The Expected Goals Philosophy
Authors: James Tippett
Published: 2019, UK
About the Author
James Tippett Currently works as a commercial executive for a gambling company, oddschecker.
He previously worked for a company called smartodds which this book revolves around. He didn’t mention any experience inside a sports team although the book extensively covers Brentford, Matt Benham. Benham owns both Smartodds and Brentford FC.
If you wanted a better understanding of expected goals/points, I would veer towards Sprawlball by Kirk Goldsberry (Review | Buy) which is basketball based. It is a far more visual and rich book, although similarly repetitive.
Who is it for?
This book seems targeted at people who want to learn more about expected goals although it doesn’t really fit that in the end.
I would say this book would be of interest to football (soccer)/Brentford FC fans. There is not really enough depth in the insight to be useful for gamblers, coaches or data analysts in particular.
What is it about?
This book is supposed to be about an insight into expected goals.

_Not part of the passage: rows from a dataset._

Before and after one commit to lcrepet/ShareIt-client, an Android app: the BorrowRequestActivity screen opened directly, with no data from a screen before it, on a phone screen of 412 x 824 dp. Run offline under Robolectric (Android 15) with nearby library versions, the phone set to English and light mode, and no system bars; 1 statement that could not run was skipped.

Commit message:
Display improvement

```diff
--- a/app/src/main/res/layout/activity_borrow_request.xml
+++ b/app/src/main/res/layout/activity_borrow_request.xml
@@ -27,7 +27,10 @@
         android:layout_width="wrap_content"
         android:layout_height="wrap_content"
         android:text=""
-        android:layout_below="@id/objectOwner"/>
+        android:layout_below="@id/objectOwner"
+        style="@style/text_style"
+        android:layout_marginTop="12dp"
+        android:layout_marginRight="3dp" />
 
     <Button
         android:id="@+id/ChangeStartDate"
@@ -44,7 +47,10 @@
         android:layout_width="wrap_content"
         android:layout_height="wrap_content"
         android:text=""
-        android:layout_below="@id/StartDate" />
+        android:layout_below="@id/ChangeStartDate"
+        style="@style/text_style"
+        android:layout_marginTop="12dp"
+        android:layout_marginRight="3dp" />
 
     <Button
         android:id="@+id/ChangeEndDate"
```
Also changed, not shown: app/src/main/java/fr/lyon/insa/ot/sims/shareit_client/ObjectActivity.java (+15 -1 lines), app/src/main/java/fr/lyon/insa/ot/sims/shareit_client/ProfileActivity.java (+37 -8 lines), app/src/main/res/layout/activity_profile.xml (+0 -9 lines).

It doesn’t really give you an insight into what it actually is. It glosses over the detail of how it’s calculated and the strengths and weaknesses of different company’s models.
What the book does well is bring to life different uses for Expected Goals. How gamblers use it, how coaches and scouts can use it.
The book shows the example of how Brentford use expected goals find undervalued leagues to find cheaper players that they then intend to sell on for much higher prices. It makes the point that even Ronaldo doesn’t score hugely above his xP every season and in fact, the difference between Ronaldo and his peers is that he creates more of those chance, hence increasing his expected goals.
What did I take from it?
I took some uses of expected goals from the book. BF Sports Analysis have built an Expected Points model for Rugby for our clients. Our model from a team point of view is to see how efficient teams are from certain scenarios and see if there is an area for improvement. What we hadn’t looked at yet is a team’s total xP as an indicator of performance by itself. So now we researching if a team has a higher xP, does that indicate strong performance, likelihood of winning or correlate with strong phase play in rugby?
Should I buy it?
Probably not. If you are a Brentford fan or interested in sports gambling you might be but I would probably stray away from this book otherwise. I didn’t enjoy the tone of the book which was almost discussing the stat as a cult like figure.
If you’re looking to learn and understand the “Expected goals/points/shots gained” style models, I think you would be better off reading Sprawlball or reading an online blog of it if you wanted something related specifically to football/soccer.